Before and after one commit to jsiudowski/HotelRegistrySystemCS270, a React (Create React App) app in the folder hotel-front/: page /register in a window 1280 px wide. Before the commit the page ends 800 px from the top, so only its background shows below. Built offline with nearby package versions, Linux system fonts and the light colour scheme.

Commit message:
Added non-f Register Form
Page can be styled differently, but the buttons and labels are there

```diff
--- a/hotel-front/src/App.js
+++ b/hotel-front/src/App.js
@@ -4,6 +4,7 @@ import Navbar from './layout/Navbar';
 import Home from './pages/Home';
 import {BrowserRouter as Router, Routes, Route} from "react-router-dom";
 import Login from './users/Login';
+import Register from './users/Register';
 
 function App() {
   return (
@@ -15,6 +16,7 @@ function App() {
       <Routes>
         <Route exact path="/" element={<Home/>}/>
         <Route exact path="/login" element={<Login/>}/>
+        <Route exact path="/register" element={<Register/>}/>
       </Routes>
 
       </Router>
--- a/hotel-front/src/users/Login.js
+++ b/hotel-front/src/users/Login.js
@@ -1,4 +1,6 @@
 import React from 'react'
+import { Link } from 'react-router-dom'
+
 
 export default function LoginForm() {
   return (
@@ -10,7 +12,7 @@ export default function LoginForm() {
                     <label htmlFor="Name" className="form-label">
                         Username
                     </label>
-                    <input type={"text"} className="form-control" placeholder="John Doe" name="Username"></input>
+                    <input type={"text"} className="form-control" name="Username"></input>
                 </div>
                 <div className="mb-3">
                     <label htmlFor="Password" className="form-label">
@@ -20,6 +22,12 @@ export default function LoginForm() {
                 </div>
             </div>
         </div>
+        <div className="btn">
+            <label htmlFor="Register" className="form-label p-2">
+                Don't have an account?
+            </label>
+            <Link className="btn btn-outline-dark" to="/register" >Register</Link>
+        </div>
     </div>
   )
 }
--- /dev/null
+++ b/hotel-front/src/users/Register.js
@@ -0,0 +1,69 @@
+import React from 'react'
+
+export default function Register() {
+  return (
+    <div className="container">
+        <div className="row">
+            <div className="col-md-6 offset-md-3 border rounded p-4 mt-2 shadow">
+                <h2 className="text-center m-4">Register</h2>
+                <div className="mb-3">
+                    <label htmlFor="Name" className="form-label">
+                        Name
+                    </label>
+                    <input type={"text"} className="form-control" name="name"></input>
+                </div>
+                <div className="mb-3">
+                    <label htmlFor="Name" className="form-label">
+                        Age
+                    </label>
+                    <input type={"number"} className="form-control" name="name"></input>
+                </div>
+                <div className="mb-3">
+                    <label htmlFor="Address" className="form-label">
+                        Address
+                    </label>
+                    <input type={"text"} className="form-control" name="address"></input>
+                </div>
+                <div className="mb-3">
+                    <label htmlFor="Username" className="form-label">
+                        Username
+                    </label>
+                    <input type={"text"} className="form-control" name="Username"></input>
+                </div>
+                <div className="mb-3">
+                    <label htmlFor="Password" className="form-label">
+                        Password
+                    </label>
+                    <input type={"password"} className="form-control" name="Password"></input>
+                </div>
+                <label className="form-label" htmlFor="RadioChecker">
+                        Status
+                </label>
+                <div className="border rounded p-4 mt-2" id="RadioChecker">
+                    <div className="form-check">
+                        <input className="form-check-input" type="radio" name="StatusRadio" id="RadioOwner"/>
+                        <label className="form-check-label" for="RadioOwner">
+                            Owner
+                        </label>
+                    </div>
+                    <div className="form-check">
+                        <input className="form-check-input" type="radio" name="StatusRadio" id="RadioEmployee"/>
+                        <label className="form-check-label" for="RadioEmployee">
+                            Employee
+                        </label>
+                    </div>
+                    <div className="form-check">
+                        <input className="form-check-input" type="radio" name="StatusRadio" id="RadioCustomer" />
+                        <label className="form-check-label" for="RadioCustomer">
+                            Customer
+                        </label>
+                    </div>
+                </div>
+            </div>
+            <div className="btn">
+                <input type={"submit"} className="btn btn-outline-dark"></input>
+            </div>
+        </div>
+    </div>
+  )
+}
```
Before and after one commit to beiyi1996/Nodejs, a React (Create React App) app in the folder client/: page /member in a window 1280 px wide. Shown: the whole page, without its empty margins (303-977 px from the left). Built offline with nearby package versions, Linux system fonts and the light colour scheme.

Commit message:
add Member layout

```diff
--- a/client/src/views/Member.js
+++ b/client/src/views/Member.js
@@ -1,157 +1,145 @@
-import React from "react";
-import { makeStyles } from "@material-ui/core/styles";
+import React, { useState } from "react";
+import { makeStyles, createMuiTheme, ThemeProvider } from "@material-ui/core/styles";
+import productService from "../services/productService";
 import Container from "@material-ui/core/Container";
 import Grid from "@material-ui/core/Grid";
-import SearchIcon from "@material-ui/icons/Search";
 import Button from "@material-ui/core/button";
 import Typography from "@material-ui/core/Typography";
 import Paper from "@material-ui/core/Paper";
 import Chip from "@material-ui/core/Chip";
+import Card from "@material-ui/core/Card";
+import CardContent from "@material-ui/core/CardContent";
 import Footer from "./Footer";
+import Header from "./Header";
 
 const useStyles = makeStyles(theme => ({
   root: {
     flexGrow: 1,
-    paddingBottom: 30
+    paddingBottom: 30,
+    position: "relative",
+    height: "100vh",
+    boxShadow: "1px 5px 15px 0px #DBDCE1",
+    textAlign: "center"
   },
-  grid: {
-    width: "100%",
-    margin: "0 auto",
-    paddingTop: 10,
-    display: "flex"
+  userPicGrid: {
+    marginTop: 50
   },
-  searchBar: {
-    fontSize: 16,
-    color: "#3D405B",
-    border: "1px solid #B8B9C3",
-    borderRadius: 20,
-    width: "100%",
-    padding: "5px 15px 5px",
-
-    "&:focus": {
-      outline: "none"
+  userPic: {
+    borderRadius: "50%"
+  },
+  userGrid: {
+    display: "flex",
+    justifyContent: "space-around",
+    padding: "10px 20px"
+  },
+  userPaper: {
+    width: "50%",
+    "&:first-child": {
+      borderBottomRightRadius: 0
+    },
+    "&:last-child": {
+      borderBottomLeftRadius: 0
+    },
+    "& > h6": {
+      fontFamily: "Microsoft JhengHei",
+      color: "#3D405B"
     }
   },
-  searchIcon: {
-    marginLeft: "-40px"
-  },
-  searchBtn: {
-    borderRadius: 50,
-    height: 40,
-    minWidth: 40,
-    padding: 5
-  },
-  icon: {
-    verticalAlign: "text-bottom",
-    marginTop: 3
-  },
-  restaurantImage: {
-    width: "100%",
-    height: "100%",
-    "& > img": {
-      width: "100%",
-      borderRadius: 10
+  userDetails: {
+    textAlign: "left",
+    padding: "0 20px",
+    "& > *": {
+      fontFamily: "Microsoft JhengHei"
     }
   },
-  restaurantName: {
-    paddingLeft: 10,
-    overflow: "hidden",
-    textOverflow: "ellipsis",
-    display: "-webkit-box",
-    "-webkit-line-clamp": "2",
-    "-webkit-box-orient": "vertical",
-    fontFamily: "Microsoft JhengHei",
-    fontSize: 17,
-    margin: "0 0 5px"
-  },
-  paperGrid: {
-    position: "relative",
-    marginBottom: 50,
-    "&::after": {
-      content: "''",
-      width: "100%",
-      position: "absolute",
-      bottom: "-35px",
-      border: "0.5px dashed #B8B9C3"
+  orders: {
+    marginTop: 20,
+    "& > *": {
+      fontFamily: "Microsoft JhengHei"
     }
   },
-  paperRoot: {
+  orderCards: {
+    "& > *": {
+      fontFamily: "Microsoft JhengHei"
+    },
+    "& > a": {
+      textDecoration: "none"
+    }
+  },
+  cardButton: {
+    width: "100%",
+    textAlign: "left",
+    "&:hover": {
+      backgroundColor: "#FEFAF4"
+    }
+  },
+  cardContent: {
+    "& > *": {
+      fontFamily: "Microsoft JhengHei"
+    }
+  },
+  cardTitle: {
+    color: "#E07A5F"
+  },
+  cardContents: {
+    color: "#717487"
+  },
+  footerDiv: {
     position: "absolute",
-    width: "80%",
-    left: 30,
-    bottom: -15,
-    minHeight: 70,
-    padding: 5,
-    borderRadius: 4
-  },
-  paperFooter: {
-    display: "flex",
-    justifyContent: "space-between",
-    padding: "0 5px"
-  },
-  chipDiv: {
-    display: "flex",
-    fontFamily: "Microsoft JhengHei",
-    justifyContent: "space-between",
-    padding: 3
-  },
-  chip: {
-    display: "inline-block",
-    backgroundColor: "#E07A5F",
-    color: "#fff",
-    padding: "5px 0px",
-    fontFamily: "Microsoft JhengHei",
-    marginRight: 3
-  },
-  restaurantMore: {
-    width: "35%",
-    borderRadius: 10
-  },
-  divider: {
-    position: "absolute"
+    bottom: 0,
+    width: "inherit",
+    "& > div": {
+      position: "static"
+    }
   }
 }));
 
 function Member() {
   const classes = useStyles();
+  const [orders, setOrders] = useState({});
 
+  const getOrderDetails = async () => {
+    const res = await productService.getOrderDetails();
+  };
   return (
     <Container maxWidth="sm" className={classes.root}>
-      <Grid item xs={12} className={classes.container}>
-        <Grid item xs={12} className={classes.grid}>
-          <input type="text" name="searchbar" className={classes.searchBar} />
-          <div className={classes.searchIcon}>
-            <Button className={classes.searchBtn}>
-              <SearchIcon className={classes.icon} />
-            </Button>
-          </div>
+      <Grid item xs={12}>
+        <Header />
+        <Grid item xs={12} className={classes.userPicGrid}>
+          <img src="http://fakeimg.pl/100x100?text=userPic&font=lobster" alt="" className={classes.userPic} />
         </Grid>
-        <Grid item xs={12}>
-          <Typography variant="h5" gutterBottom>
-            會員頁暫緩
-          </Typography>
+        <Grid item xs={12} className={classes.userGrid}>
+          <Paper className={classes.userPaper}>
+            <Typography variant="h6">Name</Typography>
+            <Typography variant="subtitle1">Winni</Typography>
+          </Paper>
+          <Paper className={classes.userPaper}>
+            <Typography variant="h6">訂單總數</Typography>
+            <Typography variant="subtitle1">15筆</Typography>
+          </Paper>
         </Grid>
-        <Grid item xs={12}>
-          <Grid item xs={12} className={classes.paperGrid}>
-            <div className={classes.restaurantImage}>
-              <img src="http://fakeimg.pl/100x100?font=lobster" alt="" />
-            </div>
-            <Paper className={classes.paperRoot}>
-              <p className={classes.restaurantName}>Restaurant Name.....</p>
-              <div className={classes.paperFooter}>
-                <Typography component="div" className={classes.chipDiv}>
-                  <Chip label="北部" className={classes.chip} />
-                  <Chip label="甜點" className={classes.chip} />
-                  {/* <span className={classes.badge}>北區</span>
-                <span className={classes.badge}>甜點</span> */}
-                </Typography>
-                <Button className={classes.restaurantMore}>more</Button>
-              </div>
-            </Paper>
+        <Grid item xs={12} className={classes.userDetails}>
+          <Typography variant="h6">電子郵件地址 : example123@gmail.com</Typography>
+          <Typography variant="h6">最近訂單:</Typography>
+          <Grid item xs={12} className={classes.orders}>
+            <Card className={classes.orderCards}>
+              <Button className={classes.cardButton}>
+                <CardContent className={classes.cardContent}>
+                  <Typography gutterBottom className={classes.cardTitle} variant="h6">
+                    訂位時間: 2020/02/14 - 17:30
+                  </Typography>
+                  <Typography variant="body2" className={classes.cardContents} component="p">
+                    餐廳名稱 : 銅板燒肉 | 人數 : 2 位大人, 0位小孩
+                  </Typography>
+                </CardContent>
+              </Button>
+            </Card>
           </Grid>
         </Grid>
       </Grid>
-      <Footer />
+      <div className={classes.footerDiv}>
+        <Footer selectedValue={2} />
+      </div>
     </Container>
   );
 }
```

Work to complete:
From the entries above, extract every line where the word "position" appears.

Answer for this exercise:
+    position: "relative",
-    position: "relative",
-      position: "absolute",
     position: "absolute",
-    position: "absolute"
+      position: "static"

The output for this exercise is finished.